[[ Input records, beginning ]]

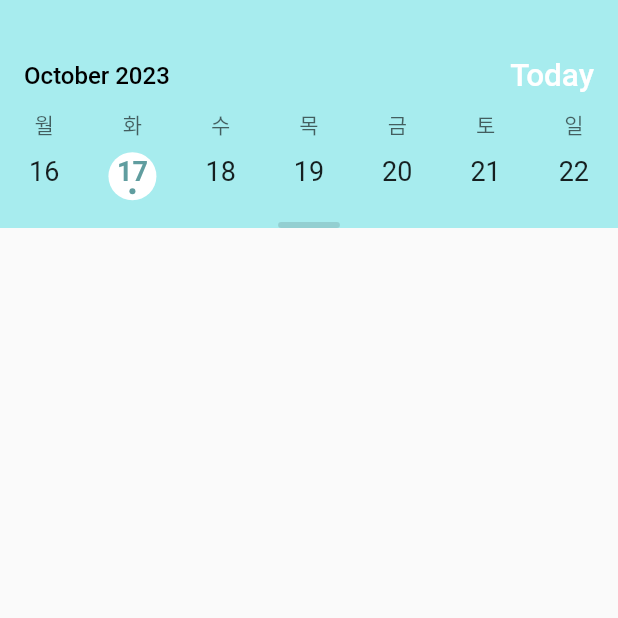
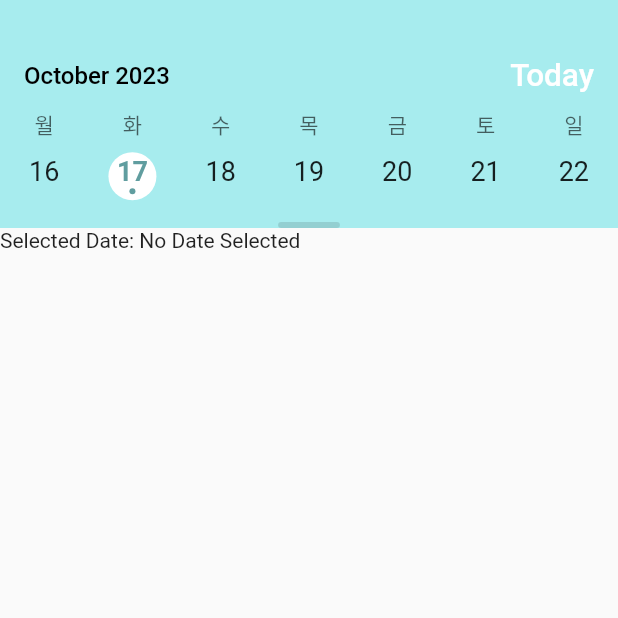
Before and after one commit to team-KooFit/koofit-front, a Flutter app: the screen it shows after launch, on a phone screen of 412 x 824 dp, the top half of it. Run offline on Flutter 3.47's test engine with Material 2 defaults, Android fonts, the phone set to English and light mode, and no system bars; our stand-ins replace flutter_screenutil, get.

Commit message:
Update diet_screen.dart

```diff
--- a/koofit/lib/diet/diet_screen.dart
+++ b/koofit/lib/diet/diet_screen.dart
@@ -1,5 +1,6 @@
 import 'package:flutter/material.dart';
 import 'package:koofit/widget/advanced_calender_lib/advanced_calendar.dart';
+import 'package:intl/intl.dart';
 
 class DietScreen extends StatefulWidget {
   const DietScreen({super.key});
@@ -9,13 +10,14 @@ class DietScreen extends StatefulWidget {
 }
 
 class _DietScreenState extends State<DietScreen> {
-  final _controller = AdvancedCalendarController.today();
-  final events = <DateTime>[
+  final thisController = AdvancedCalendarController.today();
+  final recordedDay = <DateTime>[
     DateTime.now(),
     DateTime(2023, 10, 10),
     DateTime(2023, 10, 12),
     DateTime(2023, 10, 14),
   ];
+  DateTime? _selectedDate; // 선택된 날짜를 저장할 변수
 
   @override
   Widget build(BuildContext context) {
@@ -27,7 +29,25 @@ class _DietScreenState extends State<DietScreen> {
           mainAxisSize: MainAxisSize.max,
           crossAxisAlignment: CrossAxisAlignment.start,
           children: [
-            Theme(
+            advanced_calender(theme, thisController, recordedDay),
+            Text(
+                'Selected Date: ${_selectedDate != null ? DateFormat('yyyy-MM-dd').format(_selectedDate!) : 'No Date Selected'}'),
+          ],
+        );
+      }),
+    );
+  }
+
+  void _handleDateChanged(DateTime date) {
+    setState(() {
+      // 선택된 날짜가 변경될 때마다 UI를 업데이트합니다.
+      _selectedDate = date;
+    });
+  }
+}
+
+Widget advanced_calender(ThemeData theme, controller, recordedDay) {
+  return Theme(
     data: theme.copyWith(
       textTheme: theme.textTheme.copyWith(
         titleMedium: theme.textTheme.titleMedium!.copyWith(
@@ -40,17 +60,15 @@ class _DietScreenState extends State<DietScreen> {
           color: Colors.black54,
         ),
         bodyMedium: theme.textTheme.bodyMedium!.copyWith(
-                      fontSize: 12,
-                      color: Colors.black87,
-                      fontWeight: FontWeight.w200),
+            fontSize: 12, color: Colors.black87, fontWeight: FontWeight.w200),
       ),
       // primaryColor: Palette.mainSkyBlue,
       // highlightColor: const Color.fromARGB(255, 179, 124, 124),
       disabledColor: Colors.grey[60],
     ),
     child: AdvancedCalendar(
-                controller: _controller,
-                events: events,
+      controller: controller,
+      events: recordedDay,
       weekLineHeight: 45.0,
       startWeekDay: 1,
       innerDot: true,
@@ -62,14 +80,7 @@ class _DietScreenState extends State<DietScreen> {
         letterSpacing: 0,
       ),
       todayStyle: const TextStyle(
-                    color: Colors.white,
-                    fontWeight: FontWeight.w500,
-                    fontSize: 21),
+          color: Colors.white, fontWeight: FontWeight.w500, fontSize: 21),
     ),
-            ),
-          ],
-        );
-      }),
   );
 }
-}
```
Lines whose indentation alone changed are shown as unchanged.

[[ Input records, end ]]
[[ Input records, beginning ]]

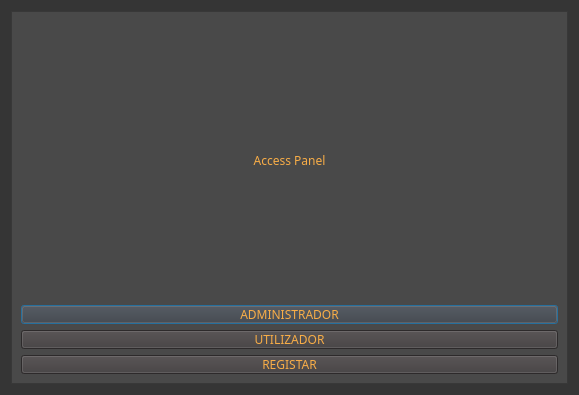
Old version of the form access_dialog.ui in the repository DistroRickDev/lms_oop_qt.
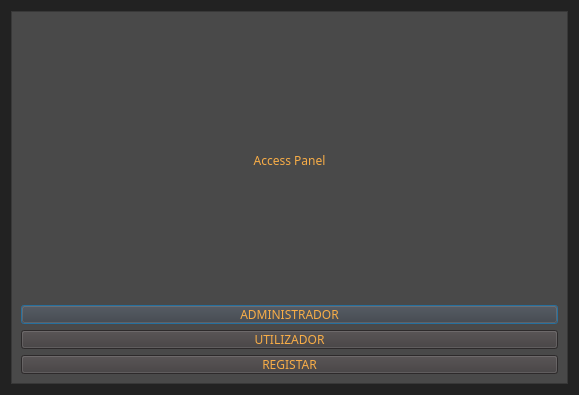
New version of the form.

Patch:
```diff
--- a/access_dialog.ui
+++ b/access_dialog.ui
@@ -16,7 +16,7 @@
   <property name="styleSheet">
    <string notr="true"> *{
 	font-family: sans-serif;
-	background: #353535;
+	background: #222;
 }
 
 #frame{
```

[[ Input records, end ]]

Task description:
Your answer should be a single number: the count of lines in the entries that hold the string "DateTime".

Answer box:
8